We now have access to far more technology than ever before. The challenge is thinking outside the box. The possibilities are growing faster than what we, as individuals, can keep up with and it can be hard to break free from this. I urge people to look to outside the show floor for inspiration and then creatively find a way you might be able to fine tune it to suit.

I’ll let you in on a secret – It really always knuckles down to what exhibition visitors want.

Why should the visitor want to hear from you? Of course we all want to expand our databases so that we can market to them in future, but you still need to offer them something. It doesn’t have to be a giveaway, but it needs to be valuable to them. (Games/competitions/educational pieces all work really well).

If you have the money to invest, Augmented Reality or even better Virtual Reality, is out there.
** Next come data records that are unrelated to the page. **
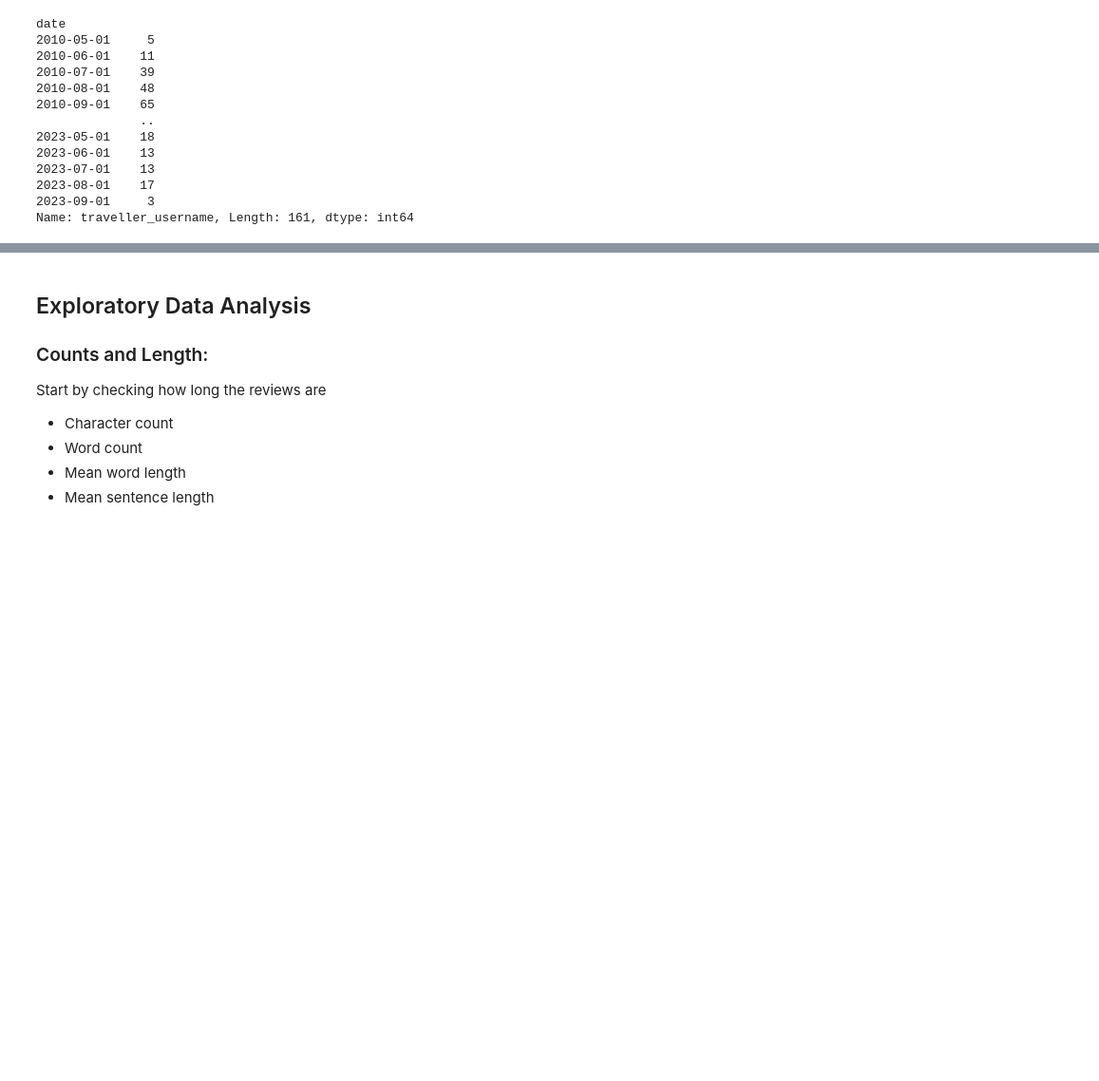
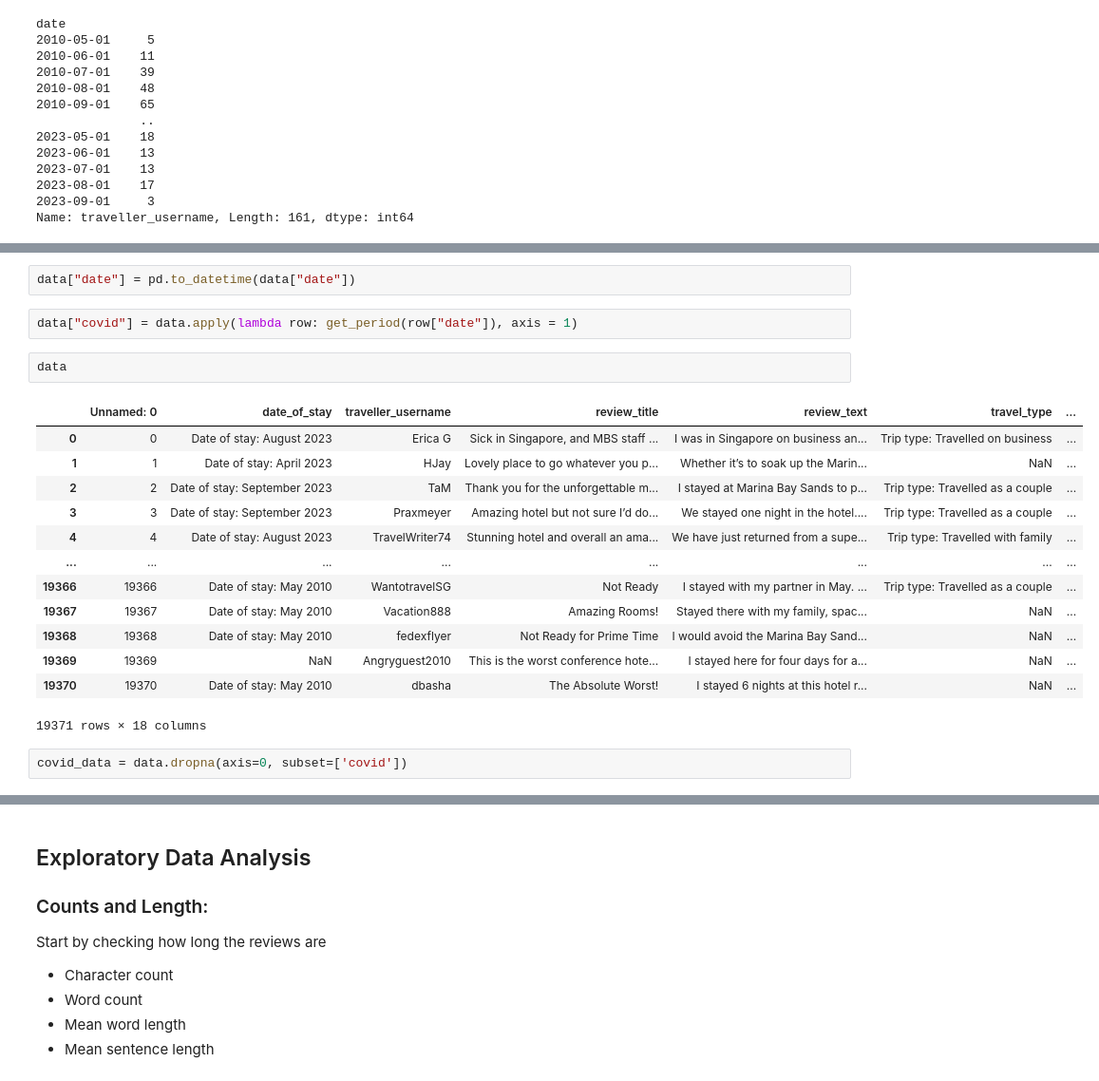
Before and after one commit to AmmarBagharib/sentiment_analysis_bt4222, a Jupyter notebook: codes/EDA.ipynb, the cells around one changed output, grey strips where cells are left out. Shown at 95% size. Cells and saved outputs as stored; diff of their text form; blank space fills up the shorter version.

```diff
--- a/codes/EDA.ipynb
+++ b/codes/EDA.ipynb
@@ -94,0 +126,22 @@ Text(0, 0.5, 'Number of Reviews')
+# %%
+data["date"] = pd.to_datetime(data["date"])
+# %%
+data["covid"] = data.apply(lambda row: get_period(row["date"]), axis = 1)
+# %%
+data
+# %% [output]
+|  | Unnamed: 0 | date_of_stay | traveller_username | review_title | review_text | travel_type | ... |
+| 0 | 0 | Date of stay: August 2023 | Erica G | Sick in Singapore, and MBS staff ... | I was in Singapore on business an... | Trip type: Travelled on business | ... |
+| 1 | 1 | Date of stay: April 2023 | HJay | Lovely place to go whatever you p... | Whether it’s to soak up the Marin... | NaN | ... |
+| 2 | 2 | Date of stay: September 2023 | TaM | Thank you for the unforgettable m... | I stayed at Marina Bay Sands to p... | Trip type: Travelled as a couple | ... |
+| 3 | 3 | Date of stay: September 2023 | Praxmeyer | Amazing hotel but not sure I’d do... | We stayed one night in the hotel.... | Trip type: Travelled as a couple | ... |
+| 4 | 4 | Date of stay: August 2023 | TravelWriter74 | Stunning hotel and overall an ama... | We have just returned from a supe... | Trip type: Travelled with family | ... |
+| ... | ... | ... | ... | ... | ... | ... | ... |
+| 19366 | 19366 | Date of stay: May 2010 | WantotravelSG | Not Ready | I stayed with my partner in May. ... | Trip type: Travelled as a couple | ... |
+| 19367 | 19367 | Date of stay: May 2010 | Vacation888 | Amazing Rooms! | Stayed there with my family, spac... | NaN | ... |
+| 19368 | 19368 | Date of stay: May 2010 | fedexflyer | Not Ready for Prime Time | I would avoid the Marina Bay Sand... | NaN | ... |
+| 19369 | 19369 | NaN | Angryguest2010 | This is the worst conference hote... | I stayed here for four days for a... | NaN | ... |
+| 19370 | 19370 | Date of stay: May 2010 | dbasha | The Absolute Worst! | I stayed 6 nights at this hotel r... | NaN | ... |
+19371 rows × 18 columns
+# %%
+covid_data = data.dropna(axis=0, subset=['covid'])
```
Also changed, not shown: parts of 7 cells of this notebook.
I’m just not sure, personally, how great they are at fulfilling more than an experience. AR has the benefit of being able to be viewed again outside the show environment, so people who didn’t make it to the show can also have an experience, but it’s still limited. These type of experiences only allow one person to use the device at any time (Oculus headset or iPad pre-loaded). The headsets require wiping down between visitors (And seriously, as a visitor, if I wasn’t thinking of germs before…. I am now!). Did I mention it’s expensive? You can do it on the cheap, but it will look and feel that way so my advice is to skip it unless you’re going to go all out.

Touch screens are my go-to at the moment. Pretty much everyone owns one (hello humble iPhone) and you can create almost anything you can imagine. The challenge with these is the user experience. There is no point throwing everything in there and replicating your website. You need to think about the journey your the person using it will take. If people can’t navigate around it easily, they won’t use it.

A lot of the solutions I have done in the past have been simplified for the show floor and if a team want to use it outside of an event they can add more content or change it to suit. It’s a really flexible way of working that helps you track data in the background.

It can take a little more thought to map out the customer journey, but this is where real success stems so I always want to include this at the same time as design discussions. If you know how you will engage customers and how they will interact with your brand, suddenly the design falls into place and you don’t get left with a layout that’s working against you. Your stand builder will know what works and what doesn’t. Use them as a resource! I’m always happy to chat if you want another opinion.